While many contenders are familiar ABC talent, one frontrunner is perhaps less well known but has been taking on larger roles at the public broadcaster.

On May 21, ABC managing director David Anderson apologised to Grant, a Wiradjuri man, who had said that “not one ABC executive” had publicly defended him.

There’s no time frame for how long Grant will step down from presenting the program. He said he doesn’t know when – or even if – he will return.

This means ABC will have to draft the major league presenters to fill the role in the short term while also possibly announcing a more permanent replacement.

According to The Australian’s Media Diary column, the ABC is said to be wary of replacing an Indigenous man, who has stepped down due to racism, with a white man.

A frontrunner to take on the Q+A role, at least on an interim basis, is RN Breakfast host Patricia Karvelas.

Karvelas is likely to present at least two weeks’ worth of Q+A from May 29, The Australian reported.

ABC Radio Melbourne presenter Virginia Trioli has previously done presenting stints on the program and would be a top tier contender to take on Q+A.

However, it’s reported she’d unlikely want to take on the gig full time at present.

Former ABC radio and presenter of the since cancelled show Frankly, Fran Kelly, is not believed to be in the running.

One name being tossed up in the air as a longer term replacement for Grant may be less familiar to some viewers.

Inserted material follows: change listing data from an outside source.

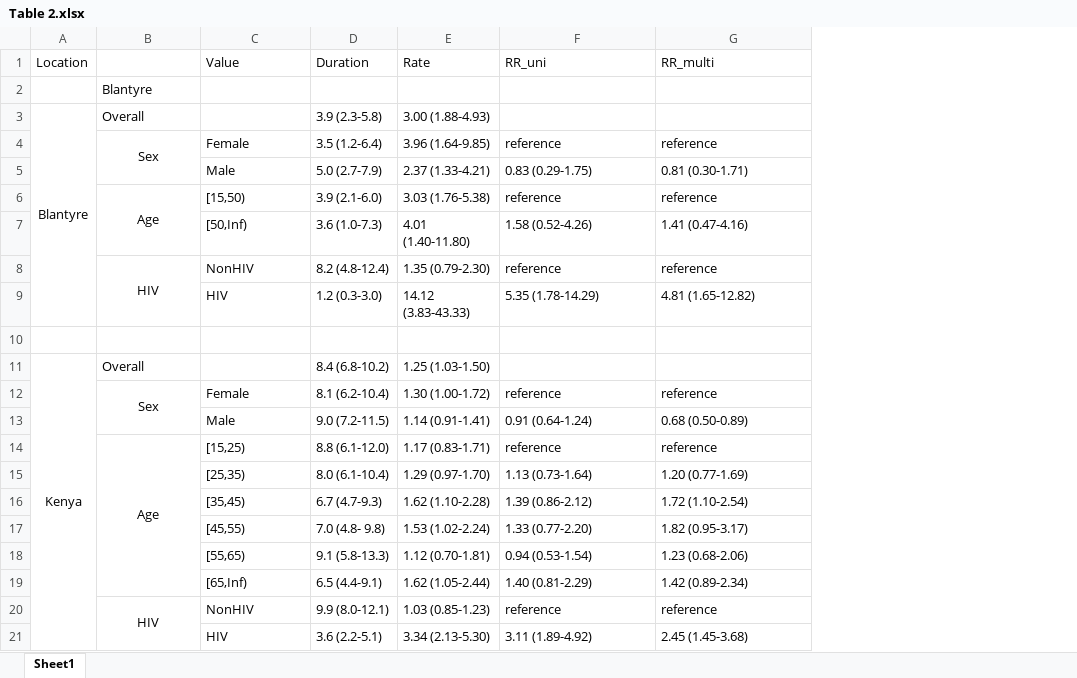
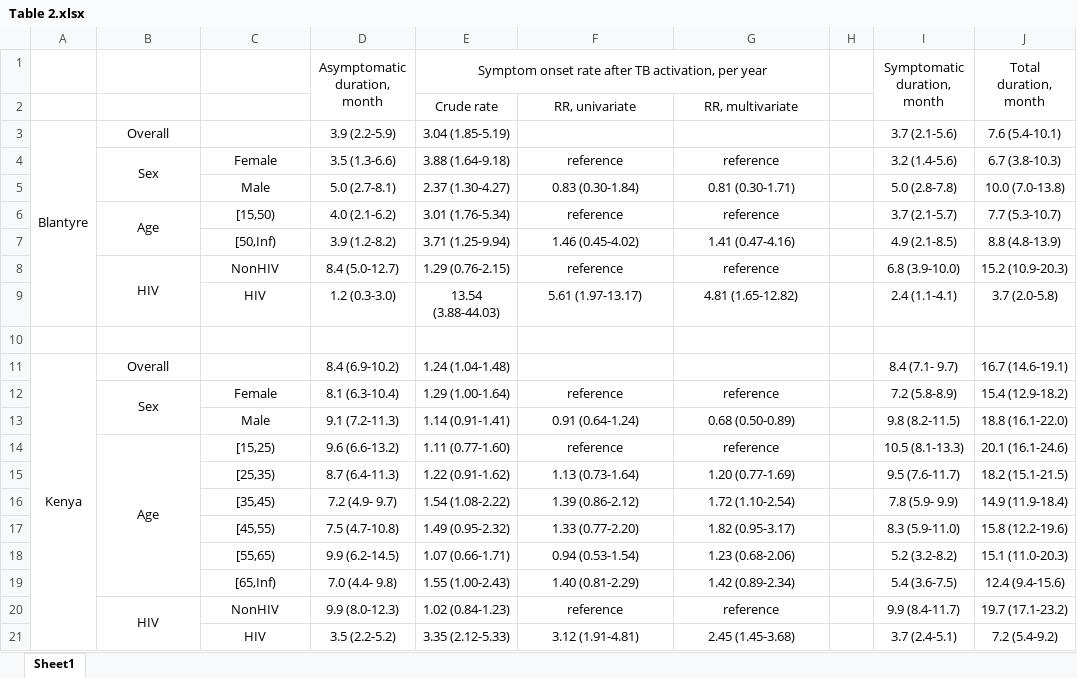
Before and after one commit to TimeWz667/AsymTB, an Excel workbook: docs/tabs/Table 2.xlsx, sheet Sheet1, drawn as a sheet; values as stored, in another font and other column widths than the file's, no borders; removed rows and columns are numbered as before the commit, all else as after; ↵ is a line break in a cell; the diff names each change by its address in the sheet, - before the commit and + after, or states it on an @@ line.

Commit message:
Reshape HIV tables

```diff
--- a/docs/tabs/Table 2.xlsx (sheet Sheet1)
+++ b/docs/tabs/Table 2.xlsx (sheet Sheet1)
-column D, row 1: Duration; rows 3-21: 3.9 (2.3-5.8) | 3.5 (1.2-6.4) | 5.0 (2.7-7.9) | 3.9 (2.1-6.0) | 3.6 (1.0-7.3) | 8.2 (4.8-12.4) | 1.2 (0.3-3.0) |  | 8.4 (6.8-10.2) | 8.1 (6.2-10.4) | 9.0 (7.2-11.5) | 8.8 (6.1-12.0) | 8.0 (6.1-10.4) | 6.7 (4.7-9.3) | 7.0 (4.8- 9.8) | 9.1 (5.8-13.3) | 6.5 (4.4-9.1) | 9.9 (8.0-12.1) | 3.6 (2.2-5.1)
-column E, row 1: Rate; rows 3-21: 3.00 (1.88-4.93) | 3.96 (1.64-9.85) | 2.37 (1.33-4.21) | 3.03 (1.76-5.38) | 4.01 (1.40-11.80) | 1.35 (0.79-2.30) | 14.12 (3.83-43.33) |  | 1.25 (1.03-1.50) | 1.30 (1.00-1.72) | 1.14 (0.91-1.41) | 1.17 (0.83-1.71) | 1.29 (0.97-1.70) | 1.62 (1.10-2.28) | 1.53 (1.02-2.24) | 1.12 (0.70-1.81) | 1.62 (1.05-2.44) | 1.03 (0.85-1.23) | 3.34 (2.13-5.30)
+column D, row 1: Asymptomatic ↵ duration, month; rows 3-21: 3.9 (2.2-5.9) | 3.5 (1.3-6.6) | 5.0 (2.7-8.1) | 4.0 (2.1-6.2) | 3.9 (1.2-8.2) | 8.4 (5.0-12.7) | 1.2 (0.3-3.0) |  | 8.4 (6.9-10.2) | 8.1 (6.3-10.4) | 9.1 (7.2-11.3) | 9.6 (6.6-13.2) | 8.7 (6.4-11.3) | 7.2 (4.9- 9.7) | 7.5 (4.7-10.8) | 9.9 (6.2-14.5) | 7.0 (4.4- 9.8) | 9.9 (8.0-12.3) | 3.5 (2.2-5.2)
+column E, row 1: Symptom onset rate after TB activation, per year; rows 3-21: 3.04 (1.85-5.19) | 3.88 (1.64-9.18) | 2.37 (1.30-4.27) | 3.01 (1.76-5.34) | 3.71 (1.25-9.94) | 1.29 (0.76-2.15) | 13.54 (3.88-44.03) |  | 1.24 (1.04-1.48) | 1.29 (1.00-1.64) | 1.14 (0.91-1.41) | 1.11 (0.77-1.60) | 1.22 (0.91-1.62) | 1.54 (1.08-2.22) | 1.49 (0.95-2.32) | 1.07 (0.66-1.71) | 1.55 (1.00-2.43) | 1.02 (0.84-1.23) | 3.35 (2.12-5.33)
+column H, empty
+column I, row 1: Symptomatic ↵ duration, month; rows 3-21: 3.7 (2.1-5.6) | 3.2 (1.4-5.6) | 5.0 (2.8-7.8) | 3.7 (2.1-5.7) | 4.9 (2.1-8.5) | 6.8 (3.9-10.0) | 2.4 (1.1-4.1) |  | 8.4 (7.1- 9.7) | 7.2 (5.8-8.9) | 9.8 (8.2-11.5) | 10.5 (8.1-13.3) | 9.5 (7.6-11.7) | 7.8 (5.9- 9.9) | 8.3 (5.9-11.0) | 5.2 (3.2-8.2) | 5.4 (3.6-7.5) | 9.9 (8.4-11.7) | 3.7 (2.4-5.1)
+column J, row 1: Total ↵ duration, month; rows 3-21: 7.6 (5.4-10.1) | 6.7 (3.8-10.3) | 10.0 (7.0-13.8) | 7.7 (5.3-10.7) | 8.8 (4.8-13.9) | 15.2 (10.9-20.3) | 3.7 (2.0-5.8) |  | 16.7 (14.6-19.1) | 15.4 (12.9-18.2) | 18.8 (16.1-22.0) | 20.1 (16.1-24.6) | 18.2 (15.1-21.5) | 14.9 (11.9-18.4) | 15.8 (12.2-19.6) | 15.1 (11.0-20.3) | 12.4 (9.4-15.6) | 19.7 (17.1-23.2) | 7.2 (5.4-9.2)
-A1: Location
+A1: (empty)
-C1: Value
+C1: (empty)
-F1: RR_uni
+F1: (empty)
-G1: RR_multi
+G1: (empty)
-row 2:  | Blantyre
+row 2:  |  |  |  | Crude rate | RR, univariate | RR, multivariate
-B3 alignment: left
+B3 alignment: center
-C4:C9 alignment: left
+C4:C9 alignment: center
-F4:G9 alignment: left
+F4:G9 alignment: center
-F5: 0.83 (0.29-1.75)
+F5: 0.83 (0.30-1.84)
-F7: 1.58 (0.52-4.26)
+F7: 1.46 (0.45-4.02)
-F9: 5.35 (1.78-14.29)
+F9: 5.61 (1.97-13.17)
-B11 alignment: left
+B11 alignment: center
-C12:C21 alignment: left
+C12:C21 alignment: center
-F12:G21 alignment: left
+F12:G21 alignment: center
-F21: 3.11 (1.89-4.92)
+F21: 3.12 (1.91-4.81)
```
Also changed, not shown: docs/tabs/Table 1.xlsx, docs/tabs/Table 3.xlsx, 21 other files.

But Dan Bourchier is highly regarded at the ABC.

The Australian reported that Grant already had his eye on Bourchier as a possibility to eventually succeed him given he’s also an Indigenous journalist.

Bourchier worked for National Indigenous Television before becoming Sky News’ Northern Territory bureau chief.

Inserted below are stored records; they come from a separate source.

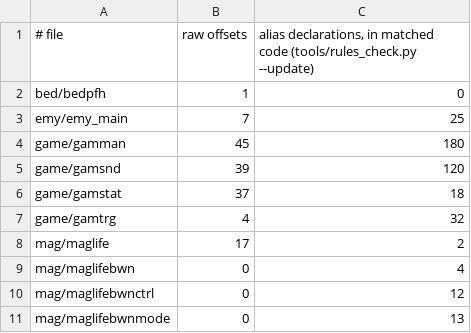
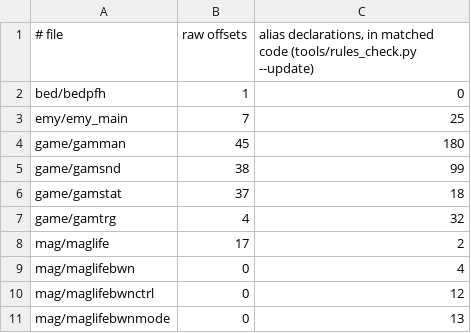
Before and after one commit to notmanrivera/ruleofrose-decomp, a TSV file: config/rules_check.tsv, drawn as a sheet; only a part is shown.

```diff
--- a/config/rules_check.tsv
+++ b/config/rules_check.tsv
@@ -4,3 +4,3 @@ emy/emy_main	7	25
 game/gamman	45	180
-game/gamsnd	39	120
+game/gamsnd	38	99
 game/gamstat	37	18
```
Also changed, not shown: 2 other files.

He began presenting the ABC News in Canberra as well as the ABC Canberra breakfast show in 2017.

Bourchier now appears nationwide on the ABC as a co-host of ABC’s political discussion show The Drum and is the broadcaster’s correspondent on the Voice to Parliament.

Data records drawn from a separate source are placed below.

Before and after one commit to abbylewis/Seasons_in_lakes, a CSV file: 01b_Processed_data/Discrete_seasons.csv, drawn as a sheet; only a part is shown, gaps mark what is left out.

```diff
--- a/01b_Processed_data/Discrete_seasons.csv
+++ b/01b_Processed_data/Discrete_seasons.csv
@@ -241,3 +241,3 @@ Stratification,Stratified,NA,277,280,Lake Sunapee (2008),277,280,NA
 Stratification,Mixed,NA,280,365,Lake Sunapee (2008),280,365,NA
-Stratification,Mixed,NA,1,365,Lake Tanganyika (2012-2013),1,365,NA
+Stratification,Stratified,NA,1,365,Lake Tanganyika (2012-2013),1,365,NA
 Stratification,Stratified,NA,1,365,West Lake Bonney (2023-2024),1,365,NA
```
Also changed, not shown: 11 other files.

It is believed that some in the ABC are on board for Bourchier to host an upcoming special Q+A from the Garma Indigenous cultural festival, held in the Northern Territory in August if Grant hasn’t returned.

Grant had hosted Q+A for less than a year when he chose to step aside.

In a lengthy statement, Grant revealed the breaking point was vile criticism directed at him following his discussion of colonisation on the ABC’s coverage of the coronation of King Charles.

“Since the King’s coronation, I have seen people in the media lie and distort my words. They have tried to depict me as hate filled. They have accused me of maligning Australia.”

He said, “nothing could be further from the truth” and his ancestors would not allow him to be “filled with hate”.

“I don’t take time out because of racism … I take time out because we have shown again that our history — our hard truth — is too big, too fragile, and too precious for the media.

“I am writing this not because I think it will make a difference. No doubt the haters will twist this, too, and trigger another round of racism,” he said.

Grant has also called out the ABC bosses.

“Not one ABC executive has publicly refuted the lies written or spoken about me.

“I don’t hold any individual responsible; this is an institutional failure.”

ABC director of news Justin Stevens released a statement saying Grant has been subjected to “grotesque racist abuse”, including threats to his safety particularly since the ABC’s coronation coverage.

“It is abhorrent and unacceptable,” Mr Stevens said.

“He was not the instigator of the program. He was asked to participate as a Wiradjuri man to discuss his own family’s experience and the role of the monarchy in Australian in the context of Indigenous history.”

The ABC’s managing director David Anderson apologised to the journalist.

“Stan Grant has stated that he has not felt publicly supported,” Mr Anderson said.

“For this, I apologise to Stan. The ABC endeavours to support its staff in the unfortunate moments when there is external abuse directed at them.”

Mr Anderson also agreed to launch an investigation of ABC’s responses to racism impacting staff.

“The Chair and Deputy Chair of the ABC’s Bonner Committee have asked me to conduct a review to investigate and make recommendations about ABC responses to racism affecting ABC staff, and what we can do better to support staff who face it,” he said.

He said he was “dismayed” that Grant had been subjected to such “sickening behaviour”.

Image credit: Instagram

This article first appeared on Over60.